On one hand, this tea faded very quickly, and I felt like I did have to ding it a little due to its lack of longevity. On the other hand, the earlier infusions were spectacular and the tea’s fade was quick, yet rather graceful. I kept going after I probably should have stopped simply because I enjoyed the texture and color of the mostly spent tea liquor. It’s also somewhat rare for me to find a traditional Chinese black tea that packs such tremendous amounts of flavor into the early goings of a session. Definitely try this one. In my opinion, this is one of the best unflavored black teas Harney & Sons currently offers.
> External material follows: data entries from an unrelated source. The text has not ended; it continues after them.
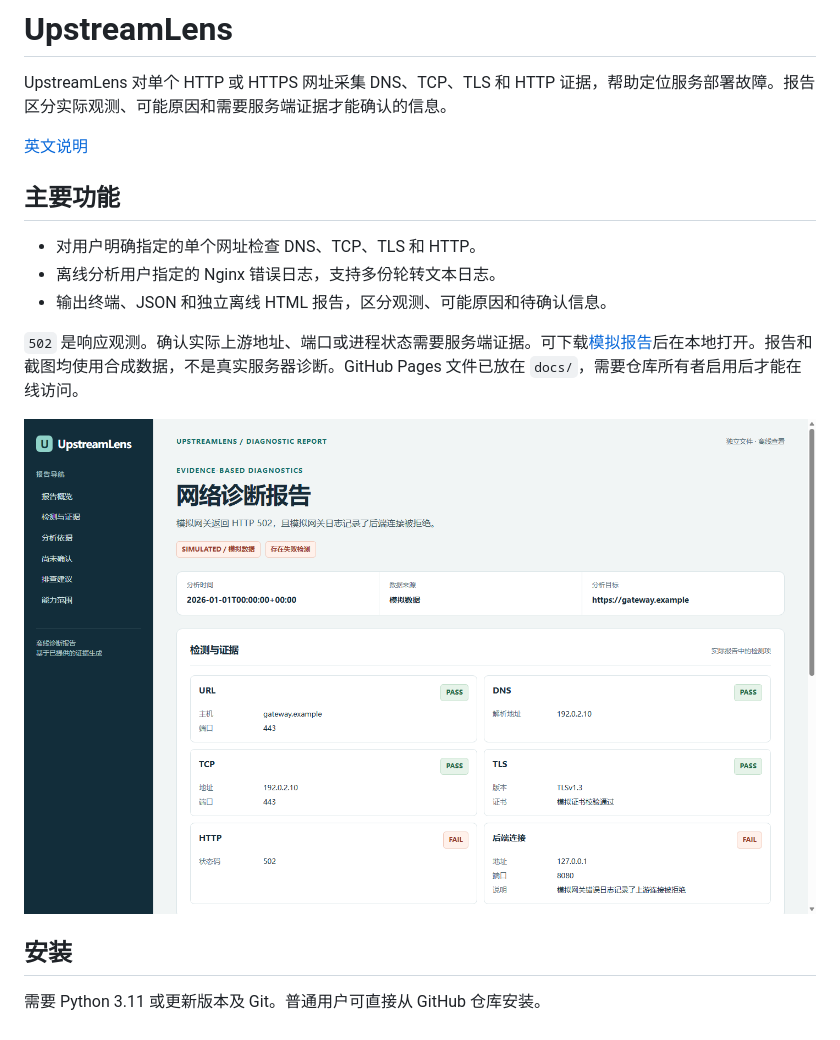
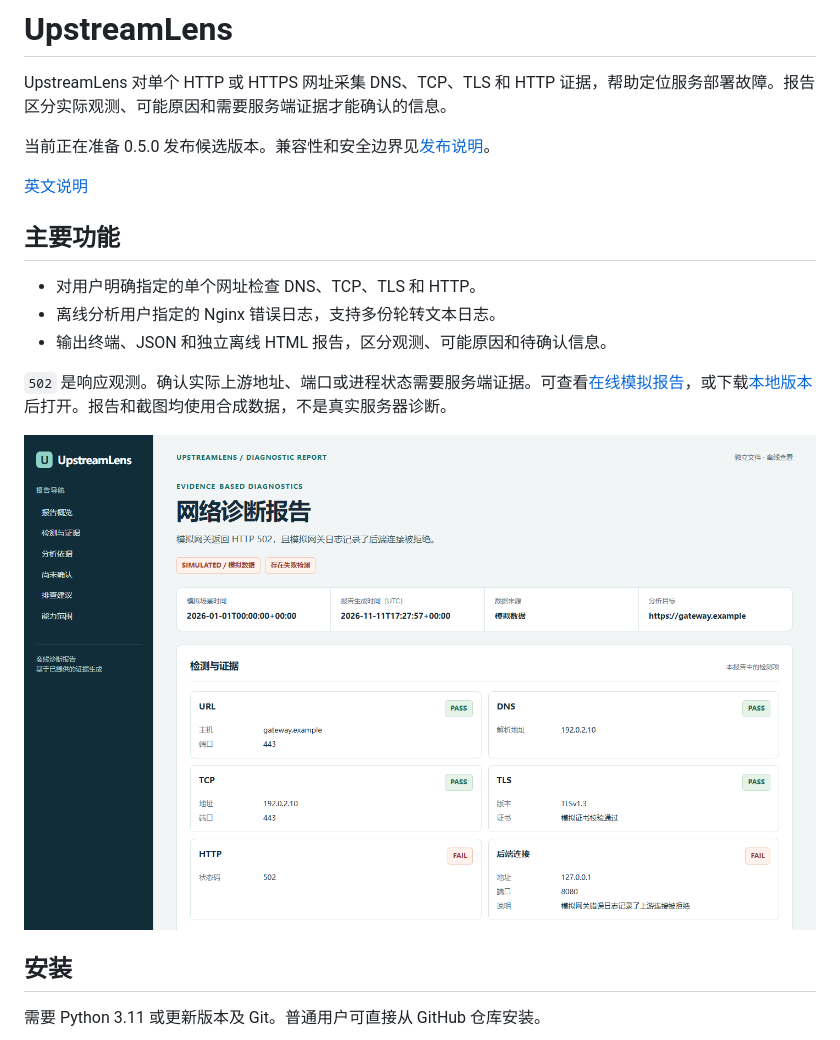
Before and after one commit to haimianbaobao1931/UpstreamLens, a Markdown page: README.zh-CN.md, the part around the change. Drawn GitHub-style; pictures changed too: docs/report-preview.png.

Commit message:
chore: prepare version 0.5.0 release candidate

```diff
--- a/README.zh-CN.md
+++ b/README.zh-CN.md
@@ -1,6 +1,8 @@
 # UpstreamLens
 
 UpstreamLens 对单个 HTTP 或 HTTPS 网址采集 DNS、TCP、TLS 和 HTTP 证据，帮助定位服务部署故障。报告区分实际观测、可能原因和需要服务端证据才能确认的信息。
+
+当前正在准备 0.5.0 发布候选版本。兼容性和安全边界见[发布说明](RELEASE_NOTES.md)。
 
 [英文说明](README.md)
 
@@ -10,7 +12,7 @@ UpstreamLens 对单个 HTTP 或 HTTPS 网址采集 DNS、TCP、TLS 和 HTTP 证
 - 离线分析用户指定的 Nginx 错误日志，支持多份轮转文本日志。
 - 输出终端、JSON 和独立离线 HTML 报告，区分观测、可能原因和待确认信息。
 
-`502` 是响应观测。确认实际上游地址、端口或进程状态需要服务端证据。可下载[模拟报告](docs/demo.html)后在本地打开。报告和截图均使用合成数据，不是真实服务器诊断。GitHub Pages 文件已放在 `docs/`，需要仓库所有者启用后才能在线访问。
+`502` 是响应观测。确认实际上游地址、端口或进程状态需要服务端证据。可查看[在线模拟报告](https://haimianbaobao1931.github.io/UpstreamLens/demo.html)，或下载[本地版本](docs/demo.html)后打开。报告和截图均使用合成数据，不是真实服务器诊断。
 
 ![UpstreamLens 模拟诊断报告](docs/report-preview.png)
 
```
Also changed, not shown: CHANGELOG.md (+2 -1 lines), README.md (+3 -1 lines), RELEASE_NOTES.md (added, +33 -0 lines), 12 other files.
Flavors: Blueberry, Caramel, Cherry, Chestnut, Cream, Dark Chocolate, Fruity, Herbs, Honey, Malt, Marshmallow, Mineral, Orange Zest, Plums, Toast, Vanilla, Wood
“Thieves Tea”…yep, looks like they swept it up off of the trading floor, seriously. There are what look to be broken bits of leaves, stems, and maybe a bit of bark. Looking closer, I see bits of leaves from green to brown to predominately black.
That aside, its a great cup of tea. It’s very generic and I don’t pick up a clear Ceylon or India regional flavor. I brewed my first cup conservatively, as reflected below, but I suspect that this tea can take a lot of abuse, because of its generic flavor.
After a questionable experience with Harney’s Big Red Sun (which I’m hoping was a prep issue), I thought I’d try another of their Kenilworth selections a shot. Good call.
This delicious and delightful Ceylon has such a pleasant aroma while steeping…I could hardly wait to get it in the cup. When I did, I was treated to mellow sips of toasted malt, honey and maybe an edge of cherry.
Glad I ordered more than a sample…